◆ Requirement ◆
Take every line containing "const" out of the records.

[Web document revisions]
----------------------------------------

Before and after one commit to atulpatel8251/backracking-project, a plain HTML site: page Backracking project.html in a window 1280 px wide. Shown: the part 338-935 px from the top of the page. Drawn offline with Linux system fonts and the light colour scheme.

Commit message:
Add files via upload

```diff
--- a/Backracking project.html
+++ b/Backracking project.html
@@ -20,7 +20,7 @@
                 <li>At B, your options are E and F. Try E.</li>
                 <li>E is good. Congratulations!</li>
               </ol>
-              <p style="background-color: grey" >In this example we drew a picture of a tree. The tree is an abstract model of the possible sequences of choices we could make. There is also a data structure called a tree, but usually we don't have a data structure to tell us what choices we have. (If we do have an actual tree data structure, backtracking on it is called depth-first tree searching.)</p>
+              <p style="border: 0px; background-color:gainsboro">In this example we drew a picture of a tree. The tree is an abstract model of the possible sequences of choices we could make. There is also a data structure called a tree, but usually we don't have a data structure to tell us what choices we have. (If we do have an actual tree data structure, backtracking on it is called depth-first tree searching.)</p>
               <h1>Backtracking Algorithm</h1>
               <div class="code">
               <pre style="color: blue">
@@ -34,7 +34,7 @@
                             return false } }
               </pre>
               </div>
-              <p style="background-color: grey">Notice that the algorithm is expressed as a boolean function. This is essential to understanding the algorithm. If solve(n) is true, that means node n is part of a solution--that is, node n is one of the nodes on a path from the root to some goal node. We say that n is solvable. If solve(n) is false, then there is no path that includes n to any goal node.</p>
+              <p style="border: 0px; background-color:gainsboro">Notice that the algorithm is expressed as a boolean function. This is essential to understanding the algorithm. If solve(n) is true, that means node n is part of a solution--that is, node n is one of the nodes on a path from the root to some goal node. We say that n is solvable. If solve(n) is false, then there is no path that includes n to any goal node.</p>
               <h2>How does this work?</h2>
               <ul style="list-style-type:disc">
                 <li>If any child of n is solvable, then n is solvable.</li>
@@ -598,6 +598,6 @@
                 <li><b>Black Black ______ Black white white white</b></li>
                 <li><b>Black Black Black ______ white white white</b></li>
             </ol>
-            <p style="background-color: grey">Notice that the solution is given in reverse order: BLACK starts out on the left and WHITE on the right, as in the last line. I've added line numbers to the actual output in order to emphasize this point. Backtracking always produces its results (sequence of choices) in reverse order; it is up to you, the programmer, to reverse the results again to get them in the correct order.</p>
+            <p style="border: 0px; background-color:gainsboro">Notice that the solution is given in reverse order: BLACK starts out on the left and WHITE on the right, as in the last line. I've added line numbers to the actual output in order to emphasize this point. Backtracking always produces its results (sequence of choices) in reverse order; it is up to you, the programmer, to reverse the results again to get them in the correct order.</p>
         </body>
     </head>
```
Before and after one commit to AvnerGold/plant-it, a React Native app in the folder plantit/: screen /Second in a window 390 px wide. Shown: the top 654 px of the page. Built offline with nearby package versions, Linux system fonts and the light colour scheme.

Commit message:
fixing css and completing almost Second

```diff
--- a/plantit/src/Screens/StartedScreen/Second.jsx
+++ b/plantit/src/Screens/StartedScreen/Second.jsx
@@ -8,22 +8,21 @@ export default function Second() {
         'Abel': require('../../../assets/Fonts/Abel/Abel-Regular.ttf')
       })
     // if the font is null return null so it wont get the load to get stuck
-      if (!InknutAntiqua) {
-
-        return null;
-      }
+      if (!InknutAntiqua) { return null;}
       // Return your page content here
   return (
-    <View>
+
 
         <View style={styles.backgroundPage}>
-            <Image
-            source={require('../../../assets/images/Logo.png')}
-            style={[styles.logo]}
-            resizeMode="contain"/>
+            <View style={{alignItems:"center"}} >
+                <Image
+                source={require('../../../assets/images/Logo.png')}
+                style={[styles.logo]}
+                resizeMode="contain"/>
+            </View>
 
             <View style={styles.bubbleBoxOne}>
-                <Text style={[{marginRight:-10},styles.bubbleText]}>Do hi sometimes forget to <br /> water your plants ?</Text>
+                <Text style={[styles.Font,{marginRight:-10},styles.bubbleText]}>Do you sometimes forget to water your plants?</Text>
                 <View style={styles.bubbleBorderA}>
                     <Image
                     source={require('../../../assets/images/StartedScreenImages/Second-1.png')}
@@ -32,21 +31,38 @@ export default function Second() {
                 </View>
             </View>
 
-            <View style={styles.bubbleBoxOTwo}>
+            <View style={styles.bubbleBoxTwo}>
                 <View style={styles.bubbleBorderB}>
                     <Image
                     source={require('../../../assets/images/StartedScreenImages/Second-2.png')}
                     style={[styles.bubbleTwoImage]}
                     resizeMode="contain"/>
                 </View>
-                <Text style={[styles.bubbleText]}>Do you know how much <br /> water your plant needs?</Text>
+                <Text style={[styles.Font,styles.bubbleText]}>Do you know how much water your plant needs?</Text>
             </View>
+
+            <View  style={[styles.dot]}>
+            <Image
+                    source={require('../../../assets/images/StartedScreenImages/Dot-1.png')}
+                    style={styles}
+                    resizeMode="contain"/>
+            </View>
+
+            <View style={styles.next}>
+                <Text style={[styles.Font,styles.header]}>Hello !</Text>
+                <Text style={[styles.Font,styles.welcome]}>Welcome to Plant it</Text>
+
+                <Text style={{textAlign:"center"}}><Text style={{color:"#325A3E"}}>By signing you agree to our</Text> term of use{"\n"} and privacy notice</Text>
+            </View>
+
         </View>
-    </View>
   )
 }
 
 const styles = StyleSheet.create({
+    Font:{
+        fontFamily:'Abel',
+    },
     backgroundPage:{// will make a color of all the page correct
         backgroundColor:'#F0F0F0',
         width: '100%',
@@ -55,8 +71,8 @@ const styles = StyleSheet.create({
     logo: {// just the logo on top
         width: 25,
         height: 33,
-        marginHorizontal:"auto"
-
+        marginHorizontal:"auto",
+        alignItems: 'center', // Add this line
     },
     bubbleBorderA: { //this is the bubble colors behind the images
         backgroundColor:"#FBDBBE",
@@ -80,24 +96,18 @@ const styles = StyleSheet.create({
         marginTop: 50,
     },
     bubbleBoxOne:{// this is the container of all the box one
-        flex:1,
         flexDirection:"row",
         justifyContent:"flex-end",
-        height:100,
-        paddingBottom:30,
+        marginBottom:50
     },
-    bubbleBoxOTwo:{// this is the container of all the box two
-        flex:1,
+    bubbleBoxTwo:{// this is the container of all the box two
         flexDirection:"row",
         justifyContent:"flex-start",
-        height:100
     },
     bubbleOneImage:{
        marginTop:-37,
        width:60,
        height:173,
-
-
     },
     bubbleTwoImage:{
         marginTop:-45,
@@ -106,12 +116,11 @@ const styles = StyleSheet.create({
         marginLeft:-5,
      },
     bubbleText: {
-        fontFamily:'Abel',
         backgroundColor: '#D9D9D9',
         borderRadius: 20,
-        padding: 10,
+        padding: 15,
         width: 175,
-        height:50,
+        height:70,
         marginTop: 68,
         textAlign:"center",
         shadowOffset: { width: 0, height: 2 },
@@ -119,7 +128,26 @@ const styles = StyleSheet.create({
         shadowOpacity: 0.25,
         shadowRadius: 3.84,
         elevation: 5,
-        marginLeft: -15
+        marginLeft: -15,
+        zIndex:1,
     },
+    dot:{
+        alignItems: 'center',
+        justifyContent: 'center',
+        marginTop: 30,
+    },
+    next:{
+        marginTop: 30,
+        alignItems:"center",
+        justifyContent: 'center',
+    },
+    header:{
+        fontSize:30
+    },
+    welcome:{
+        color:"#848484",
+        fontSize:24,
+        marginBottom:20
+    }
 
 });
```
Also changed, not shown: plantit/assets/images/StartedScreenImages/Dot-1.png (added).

----------------------------------------

◆ The completed task ◆
 const styles = StyleSheet.create({
@@ -55,8 +71,8 @@ const styles = StyleSheet.create({
@@ -80,24 +96,18 @@ const styles = StyleSheet.create({
@@ -106,12 +116,11 @@ const styles = StyleSheet.create({
@@ -119,7 +128,26 @@ const styles = StyleSheet.create({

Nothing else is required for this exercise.